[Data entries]
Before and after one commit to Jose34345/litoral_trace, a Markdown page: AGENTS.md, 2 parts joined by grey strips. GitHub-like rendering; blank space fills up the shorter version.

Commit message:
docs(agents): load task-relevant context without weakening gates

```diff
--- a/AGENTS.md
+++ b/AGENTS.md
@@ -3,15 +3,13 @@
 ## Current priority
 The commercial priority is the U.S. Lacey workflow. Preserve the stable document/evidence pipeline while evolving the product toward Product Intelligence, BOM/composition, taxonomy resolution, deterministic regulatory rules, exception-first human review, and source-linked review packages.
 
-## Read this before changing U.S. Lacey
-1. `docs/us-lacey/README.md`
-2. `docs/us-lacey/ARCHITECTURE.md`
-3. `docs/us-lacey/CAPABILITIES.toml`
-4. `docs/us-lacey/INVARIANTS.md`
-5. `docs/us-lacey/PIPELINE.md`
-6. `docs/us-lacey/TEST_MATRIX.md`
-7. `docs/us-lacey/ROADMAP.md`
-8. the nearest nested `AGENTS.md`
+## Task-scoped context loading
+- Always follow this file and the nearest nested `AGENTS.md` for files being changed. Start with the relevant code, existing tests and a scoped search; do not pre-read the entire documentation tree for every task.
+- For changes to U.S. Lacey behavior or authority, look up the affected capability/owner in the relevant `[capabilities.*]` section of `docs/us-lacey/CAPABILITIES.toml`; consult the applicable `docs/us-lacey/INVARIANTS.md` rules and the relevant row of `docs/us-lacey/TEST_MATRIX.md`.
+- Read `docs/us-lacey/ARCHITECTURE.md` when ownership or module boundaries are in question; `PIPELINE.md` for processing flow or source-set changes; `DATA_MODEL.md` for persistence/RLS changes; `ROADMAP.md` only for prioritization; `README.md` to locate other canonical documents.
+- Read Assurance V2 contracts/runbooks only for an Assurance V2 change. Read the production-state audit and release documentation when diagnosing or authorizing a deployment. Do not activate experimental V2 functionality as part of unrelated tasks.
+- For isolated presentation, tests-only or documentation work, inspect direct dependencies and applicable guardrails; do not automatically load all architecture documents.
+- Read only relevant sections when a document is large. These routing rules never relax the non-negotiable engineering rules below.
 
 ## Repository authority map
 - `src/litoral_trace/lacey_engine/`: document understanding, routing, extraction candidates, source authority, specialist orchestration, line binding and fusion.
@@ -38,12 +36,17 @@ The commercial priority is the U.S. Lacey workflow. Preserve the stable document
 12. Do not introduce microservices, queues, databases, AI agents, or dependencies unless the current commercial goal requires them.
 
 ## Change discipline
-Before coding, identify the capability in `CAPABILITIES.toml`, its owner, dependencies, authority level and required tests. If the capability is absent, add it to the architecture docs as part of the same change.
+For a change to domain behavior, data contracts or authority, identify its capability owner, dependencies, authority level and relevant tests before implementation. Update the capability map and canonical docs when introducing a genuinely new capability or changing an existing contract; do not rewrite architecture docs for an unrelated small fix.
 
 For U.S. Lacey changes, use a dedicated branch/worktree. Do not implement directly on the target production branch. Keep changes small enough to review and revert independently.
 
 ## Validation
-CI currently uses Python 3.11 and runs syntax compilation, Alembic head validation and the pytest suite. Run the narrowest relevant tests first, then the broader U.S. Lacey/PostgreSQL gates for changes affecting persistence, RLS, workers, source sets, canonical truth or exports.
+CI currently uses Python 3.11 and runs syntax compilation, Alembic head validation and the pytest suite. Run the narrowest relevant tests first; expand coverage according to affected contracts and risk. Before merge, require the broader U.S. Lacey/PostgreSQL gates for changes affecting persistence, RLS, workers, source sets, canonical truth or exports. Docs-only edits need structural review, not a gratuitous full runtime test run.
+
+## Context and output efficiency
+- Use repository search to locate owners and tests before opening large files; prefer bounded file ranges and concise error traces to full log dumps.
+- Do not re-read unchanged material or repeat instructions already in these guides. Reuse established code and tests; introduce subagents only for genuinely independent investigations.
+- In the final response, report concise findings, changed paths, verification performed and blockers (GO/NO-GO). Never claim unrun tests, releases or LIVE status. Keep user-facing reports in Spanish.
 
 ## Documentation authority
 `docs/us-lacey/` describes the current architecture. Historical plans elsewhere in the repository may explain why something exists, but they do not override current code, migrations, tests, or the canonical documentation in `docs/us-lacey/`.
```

What this task involves: Every single line of the data above must be set down again exactly.

Written response:
Before and after one commit to Jose34345/litoral_trace, a Markdown page: AGENTS.md, 2 parts joined by grey strips. GitHub-like rendering; blank space fills up the shorter version.

Commit message:
docs(agents): load task-relevant context without weakening gates

```diff
--- a/AGENTS.md
+++ b/AGENTS.md
@@ -3,15 +3,13 @@
 ## Current priority
 The commercial priority is the U.S. Lacey workflow. Preserve the stable document/evidence pipeline while evolving the product toward Product Intelligence, BOM/composition, taxonomy resolution, deterministic regulatory rules, exception-first human review, and source-linked review packages.
 
-## Read this before changing U.S. Lacey
-1. `docs/us-lacey/README.md`
-2. `docs/us-lacey/ARCHITECTURE.md`
-3. `docs/us-lacey/CAPABILITIES.toml`
-4. `docs/us-lacey/INVARIANTS.md`
-5. `docs/us-lacey/PIPELINE.md`
-6. `docs/us-lacey/TEST_MATRIX.md`
-7. `docs/us-lacey/ROADMAP.md`
-8. the nearest nested `AGENTS.md`
+## Task-scoped context loading
+- Always follow this file and the nearest nested `AGENTS.md` for files being changed. Start with the relevant code, existing tests and a scoped search; do not pre-read the entire documentation tree for every task.
+- For changes to U.S. Lacey behavior or authority, look up the affected capability/owner in the relevant `[capabilities.*]` section of `docs/us-lacey/CAPABILITIES.toml`; consult the applicable `docs/us-lacey/INVARIANTS.md` rules and the relevant row of `docs/us-lacey/TEST_MATRIX.md`.
+- Read `docs/us-lacey/ARCHITECTURE.md` when ownership or module boundaries are in question; `PIPELINE.md` for processing flow or source-set changes; `DATA_MODEL.md` for persistence/RLS changes; `ROADMAP.md` only for prioritization; `README.md` to locate other canonical documents.
+- Read Assurance V2 contracts/runbooks only for an Assurance V2 change. Read the production-state audit and release documentation when diagnosing or authorizing a deployment. Do not activate experimental V2 functionality as part of unrelated tasks.
+- For isolated presentation, tests-only or documentation work, inspect direct dependencies and applicable guardrails; do not automatically load all architecture documents.
+- Read only relevant sections when a document is large. These routing rules never relax the non-negotiable engineering rules below.
 
 ## Repository authority map
 - `src/litoral_trace/lacey_engine/`: document understanding, routing, extraction candidates, source authority, specialist orchestration, line binding and fusion.
@@ -38,12 +36,17 @@ The commercial priority is the U.S. Lacey workflow. Preserve the stable document
 12. Do not introduce microservices, queues, databases, AI agents, or dependencies unless the current commercial goal requires them.
 
 ## Change discipline
-Before coding, identify the capability in `CAPABILITIES.toml`, its owner, dependencies, authority level and required tests. If the capability is absent, add it to the architecture docs as part of the same change.
+For a change to domain behavior, data contracts or authority, identify its capability owner, dependencies, authority level and relevant tests before implementation. Update the capability map and canonical docs when introducing a genuinely new capability or changing an existing contract; do not rewrite architecture docs for an unrelated small fix.
 
 For U.S. Lacey changes, use a dedicated branch/worktree. Do not implement directly on the target production branch. Keep changes small enough to review and revert independently.
 
 ## Validation
-CI currently uses Python 3.11 and runs syntax compilation, Alembic head validation and the pytest suite. Run the narrowest relevant tests first, then the broader U.S. Lacey/PostgreSQL gates for changes affecting persistence, RLS, workers, source sets, canonical truth or exports.
+CI currently uses Python 3.11 and runs syntax compilation, Alembic head validation and the pytest suite. Run the narrowest relevant tests first; expand coverage according to affected contracts and risk. Before merge, require the broader U.S. Lacey/PostgreSQL gates for changes affecting persistence, RLS, workers, source sets, canonical truth or exports. Docs-only edits need structural review, not a gratuitous full runtime test run.
+
+## Context and output efficiency
+- Use repository search to locate owners and tests before opening large files; prefer bounded file ranges and concise error traces to full log dumps.
+- Do not re-read unchanged material or repeat instructions already in these guides. Reuse established code and tests; introduce subagents only for genuinely independent investigations.
+- In the final response, report concise findings, changed paths, verification performed and blockers (GO/NO-GO). Never claim unrun tests, releases or LIVE status. Keep user-facing reports in Spanish.
 
 ## Documentation authority
 `docs/us-lacey/` describes the current architecture. Historical plans elsewhere in the repository may explain why something exists, but they do not override current code, migrations, tests, or the canonical documentation in `docs/us-lacey/`.
```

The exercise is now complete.